### What the task requires
Only the text should come through, so restate the listing exactly and drop its images.

### Extracted records
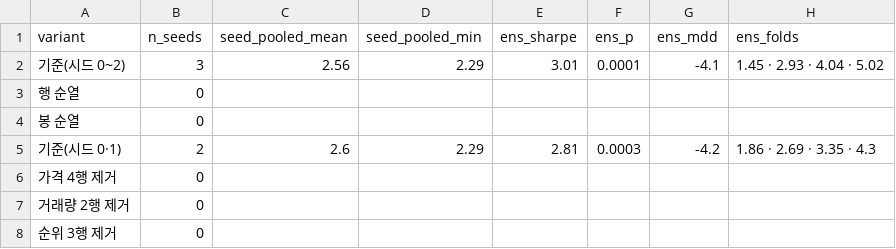
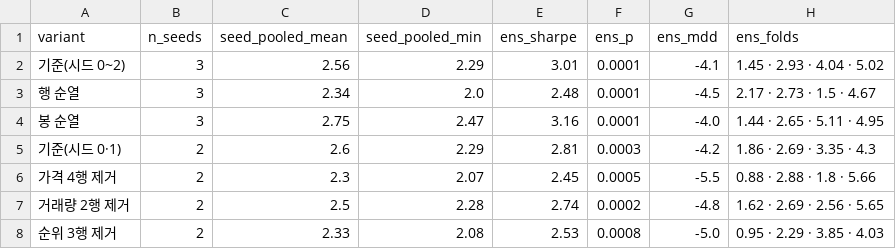
Before and after one commit to Arcosium/HYFE_QTPA, a CSV file: results/ext_layout.csv, drawn as a sheet; only a part is shown; the diff covers the shown part only.

```diff
--- a/results/ext_layout.csv
+++ b/results/ext_layout.csv
@@ -2,7 +2,7 @@ variant,n_seeds,seed_pooled_mean,seed_pooled_min,ens_sharpe,ens_p,ens_mdd,ens_fo
 기준(시드 0~2),3,2.56,2.29,3.01,0.0001,-4.1,1.45 · 2.93 · 4.04 · 5.02
-행 순열,0,,,,,,
-봉 순열,0,,,,,,
+행 순열,3,2.34,2.0,2.48,0.0001,-4.5,2.17 · 2.73 · 1.5 · 4.67
+봉 순열,3,2.75,2.47,3.16,0.0001,-4.0,1.44 · 2.65 · 5.11 · 4.95
 기준(시드 0·1),2,2.6,2.29,2.81,0.0003,-4.2,1.86 · 2.69 · 3.35 · 4.3
-가격 4행 제거,0,,,,,,
-거래량 2행 제거,0,,,,,,
-순위 3행 제거,0,,,,,,
+가격 4행 제거,2,2.3,2.07,2.45,0.0005,-5.5,0.88 · 2.88 · 1.8 · 5.66
+거래량 2행 제거,2,2.5,2.28,2.74,0.0002,-4.8,1.62 · 2.69 · 2.56 · 5.65
+순위 3행 제거,2,2.33,2.08,2.53,0.0008,-5.0,0.95 · 2.29 · 3.85 · 4.03
```
Also changed, not shown: 17 edited cells elsewhere in this file, results/dsr_table.csv, results/ext_grid1h.csv, 10 other files.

### Answer
Before and after one commit to Arcosium/HYFE_QTPA, a CSV file: results/ext_layout.csv, drawn as a sheet; only a part is shown; the diff covers the shown part only.

```diff
--- a/results/ext_layout.csv
+++ b/results/ext_layout.csv
@@ -2,7 +2,7 @@ variant,n_seeds,seed_pooled_mean,seed_pooled_min,ens_sharpe,ens_p,ens_mdd,ens_fo
 기준(시드 0~2),3,2.56,2.29,3.01,0.0001,-4.1,1.45 · 2.93 · 4.04 · 5.02
-행 순열,0,,,,,,
-봉 순열,0,,,,,,
+행 순열,3,2.34,2.0,2.48,0.0001,-4.5,2.17 · 2.73 · 1.5 · 4.67
+봉 순열,3,2.75,2.47,3.16,0.0001,-4.0,1.44 · 2.65 · 5.11 · 4.95
 기준(시드 0·1),2,2.6,2.29,2.81,0.0003,-4.2,1.86 · 2.69 · 3.35 · 4.3
-가격 4행 제거,0,,,,,,
-거래량 2행 제거,0,,,,,,
-순위 3행 제거,0,,,,,,
+가격 4행 제거,2,2.3,2.07,2.45,0.0005,-5.5,0.88 · 2.88 · 1.8 · 5.66
+거래량 2행 제거,2,2.5,2.28,2.74,0.0002,-4.8,1.62 · 2.69 · 2.56 · 5.65
+순위 3행 제거,2,2.33,2.08,2.53,0.0008,-5.0,0.95 · 2.29 · 3.85 · 4.03
```
Also changed, not shown: 17 edited cells elsewhere in this file, results/dsr_table.csv, results/ext_grid1h.csv, 10 other files.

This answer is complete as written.